dirty unfortunate closeout on Brandon Ingram five minutes into the game left the Lakers without their best wing defender, against a team that possesses unusual size at those positions. Rudy Gay always torches Kyle Kuzma and last night was no different, while DeMar DeRozan is just too big and skilled for the contests of Josh Hart or Kentavious Caldwell-Pope to bother him.
Luke Walton said that Kuzma had been wanting to defend DeRozan the whole night, and he got his wish in the fourth quarter, demonstrating more of his improved perimeter defense than he did against Gay. His size, along with Tyson Chandler’s ability to “shock the ball” (hedge at the level of the ball screen) combined to slow DeRozan, and the resulting defensive stops allowed LeBron James to push in transition.
Let’s take a close look at how they were able to turn it around.
LeBron looked like a man who had gotten 11 hours of sleep the night before (and a 2.5-hour nap in the afternoon!) amidst a 20-point fourth quarter where he was nothing short of unstoppable. His relentlessness in transition created opportunities for both himself and his teammates, including a trio of catch and shoot threes from Josh Hart and Lonzo Ball in big moments. LeBron hit each of his threes in the last six minutes of the game, bringing Staples Center to increasing levels of frenzy.

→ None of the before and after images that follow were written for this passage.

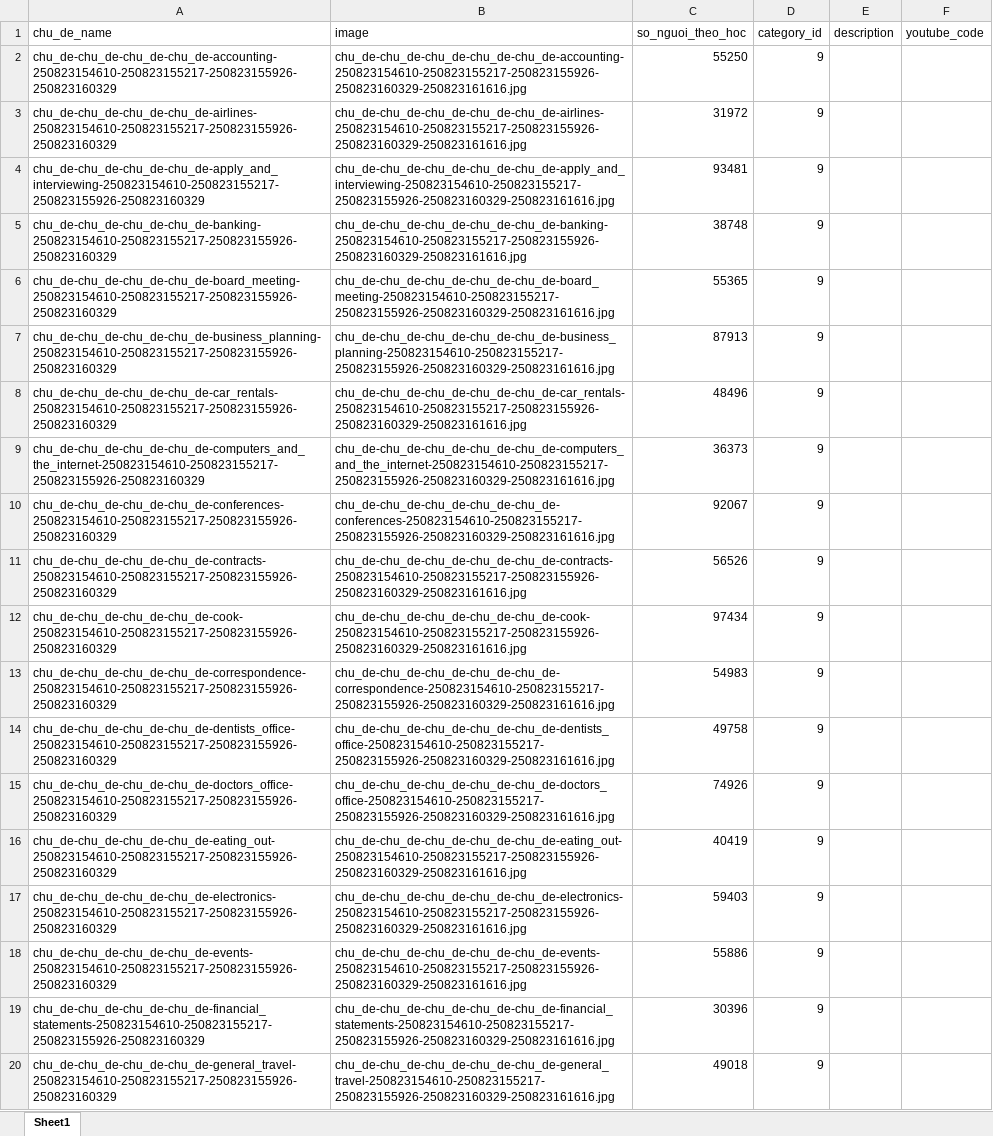
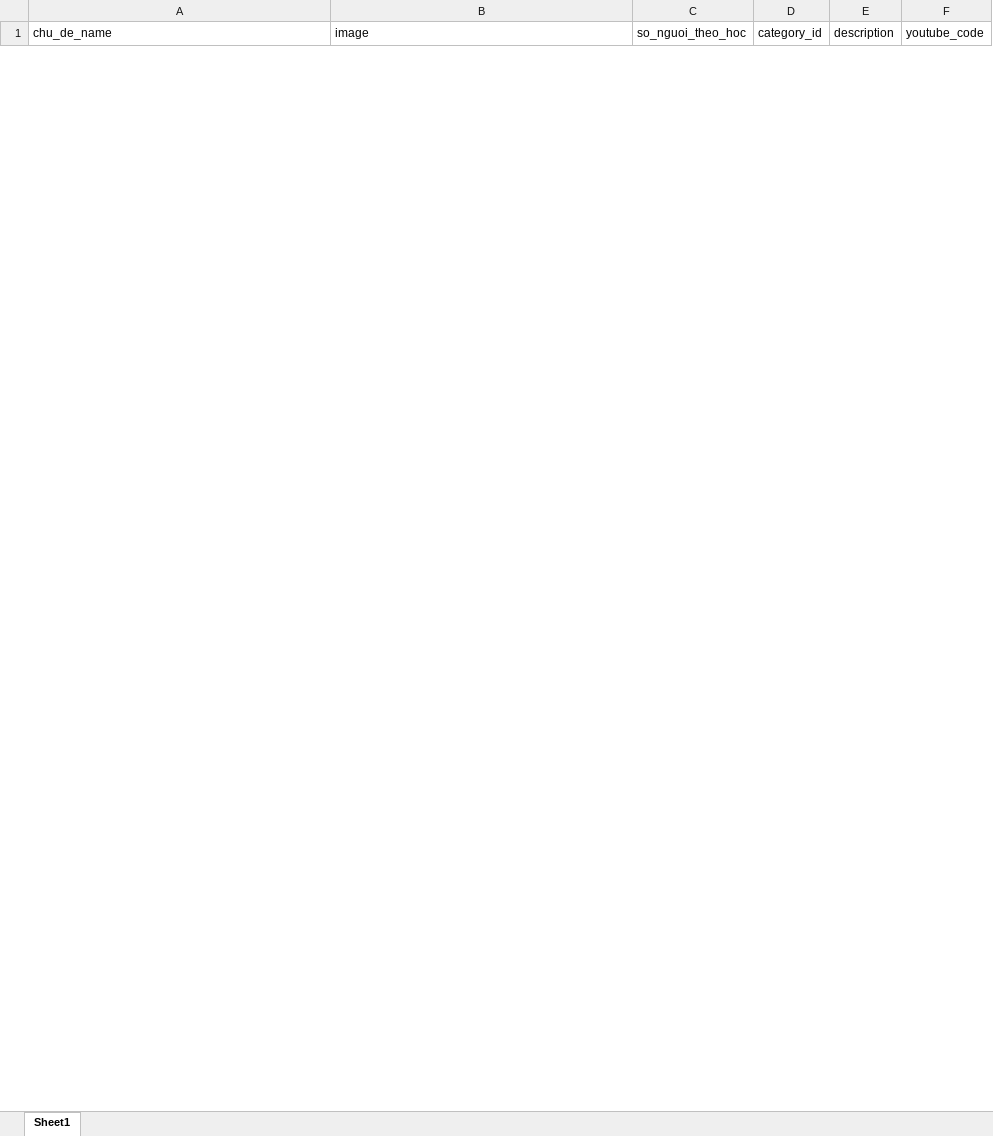
Before and after one commit to phanthang1994/create_excel_file_for_project, an Excel workbook: filename_info.xlsx, sheet Sheet1, drawn as a sheet; only a part is shown; values as stored, in another font and other column widths than the file's, no borders; removed rows and columns are numbered as before the commit, all else as after; the diff covers the shown part only; the diff names each change by its address in the sheet, - before the commit and + after, or states it on an @@ line.

```diff
--- a/filename_info.xlsx (sheet Sheet1)
+++ b/filename_info.xlsx (sheet Sheet1)
-row 2: chu_de-chu_de-chu_de-chu_de-accounting-250823154610-250823155217-250823155926-250823160329 | chu_de-chu_de-chu_de-chu_de-chu_de-accounting-250823154610-250823155217-250823155926-250823160329-250823161616.jpg | 55250 | 9
-row 3: chu_de-chu_de-chu_de-chu_de-airlines-250823154610-250823155217-250823155926-250823160329 | chu_de-chu_de-chu_de-chu_de-chu_de-airlines-250823154610-250823155217-250823155926-250823160329-250823161616.jpg | 31972 | 9
-row 4: chu_de-chu_de-chu_de-chu_de-apply_and_interviewing-250823154610-250823155217-250823155926-250823160329 | chu_de-chu_de-chu_de-chu_de-chu_de-apply_and_interviewing-250823154610-250823155217-250823155926-250823160329-250823161616.jpg | 93481 | 9
-row 5: chu_de-chu_de-chu_de-chu_de-banking-250823154610-250823155217-250823155926-250823160329 | chu_de-chu_de-chu_de-chu_de-chu_de-banking-250823154610-250823155217-250823155926-250823160329-250823161616.jpg | 38748 | 9
-row 6: chu_de-chu_de-chu_de-chu_de-board_meeting-250823154610-250823155217-250823155926-250823160329 | chu_de-chu_de-chu_de-chu_de-chu_de-board_meeting-250823154610-250823155217-250823155926-250823160329-250823161616.jpg | 55365 | 9
-row 7: chu_de-chu_de-chu_de-chu_de-business_planning-250823154610-250823155217-250823155926-250823160329 | chu_de-chu_de-chu_de-chu_de-chu_de-business_planning-250823154610-250823155217-250823155926-250823160329-250823161616.jpg | 87913 | 9
-row 8: chu_de-chu_de-chu_de-chu_de-car_rentals-250823154610-250823155217-250823155926-250823160329 | chu_de-chu_de-chu_de-chu_de-chu_de-car_rentals-250823154610-250823155217-250823155926-250823160329-250823161616.jpg | 48496 | 9
-row 9: chu_de-chu_de-chu_de-chu_de-computers_and_the_internet-250823154610-250823155217-250823155926-250823160329 | chu_de-chu_de-chu_de-chu_de-chu_de-computers_and_the_internet-250823154610-250823155217-250823155926-250823160329-250823161616.jpg | 36373 | 9
-row 10: chu_de-chu_de-chu_de-chu_de-conferences-250823154610-250823155217-250823155926-250823160329 | chu_de-chu_de-chu_de-chu_de-chu_de-conferences-250823154610-250823155217-250823155926-250823160329-250823161616.jpg | 92067 | 9
-row 11: chu_de-chu_de-chu_de-chu_de-contracts-250823154610-250823155217-250823155926-250823160329 | chu_de-chu_de-chu_de-chu_de-chu_de-contracts-250823154610-250823155217-250823155926-250823160329-250823161616.jpg | 56526 | 9
-row 12: chu_de-chu_de-chu_de-chu_de-cook-250823154610-250823155217-250823155926-250823160329 | chu_de-chu_de-chu_de-chu_de-chu_de-cook-250823154610-250823155217-250823155926-250823160329-250823161616.jpg | 97434 | 9
-row 13: chu_de-chu_de-chu_de-chu_de-correspondence-250823154610-250823155217-250823155926-250823160329 | chu_de-chu_de-chu_de-chu_de-chu_de-correspondence-250823154610-250823155217-250823155926-250823160329-250823161616.jpg | 54983 | 9
-row 14: chu_de-chu_de-chu_de-chu_de-dentists_office-250823154610-250823155217-250823155926-250823160329 | chu_de-chu_de-chu_de-chu_de-chu_de-dentists_office-250823154610-250823155217-250823155926-250823160329-250823161616.jpg | 49758 | 9
-row 15: chu_de-chu_de-chu_de-chu_de-doctors_office-250823154610-250823155217-250823155926-250823160329 | chu_de-chu_de-chu_de-chu_de-chu_de-doctors_office-250823154610-250823155217-250823155926-250823160329-250823161616.jpg | 74926 | 9
-row 16: chu_de-chu_de-chu_de-chu_de-eating_out-250823154610-250823155217-250823155926-250823160329 | chu_de-chu_de-chu_de-chu_de-chu_de-eating_out-250823154610-250823155217-250823155926-250823160329-250823161616.jpg | 40419 | 9
-row 17: chu_de-chu_de-chu_de-chu_de-electronics-250823154610-250823155217-250823155926-250823160329 | chu_de-chu_de-chu_de-chu_de-chu_de-electronics-250823154610-250823155217-250823155926-250823160329-250823161616.jpg | 59403 | 9
-row 18: chu_de-chu_de-chu_de-chu_de-events-250823154610-250823155217-250823155926-250823160329 | chu_de-chu_de-chu_de-chu_de-chu_de-events-250823154610-250823155217-250823155926-250823160329-250823161616.jpg | 55886 | 9
-row 19: chu_de-chu_de-chu_de-chu_de-financial_statements-250823154610-250823155217-250823155926-250823160329 | chu_de-chu_de-chu_de-chu_de-chu_de-financial_statements-250823154610-250823155217-250823155926-250823160329-250823161616.jpg | 30396 | 9
-row 20: chu_de-chu_de-chu_de-chu_de-general_travel-250823154610-250823155217-250823155926-250823160329 | chu_de-chu_de-chu_de-chu_de-chu_de-general_travel-250823154610-250823155217-250823155926-250823160329-250823161616.jpg | 49018 | 9
```
Also changed, not shown: 100 added rows and 31 removed rows elsewhere in this sheet, 50 other files.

The Lakers have established an identity built around LeBron’s offensive greatness, the rim protection of Tyson Chandler and JaVale McGee, and the length and activity of the young core on defense. Wednesday night capped an exciting 4-0 home stand that saw the Lakers leaving Staples Center as the best version of themselves.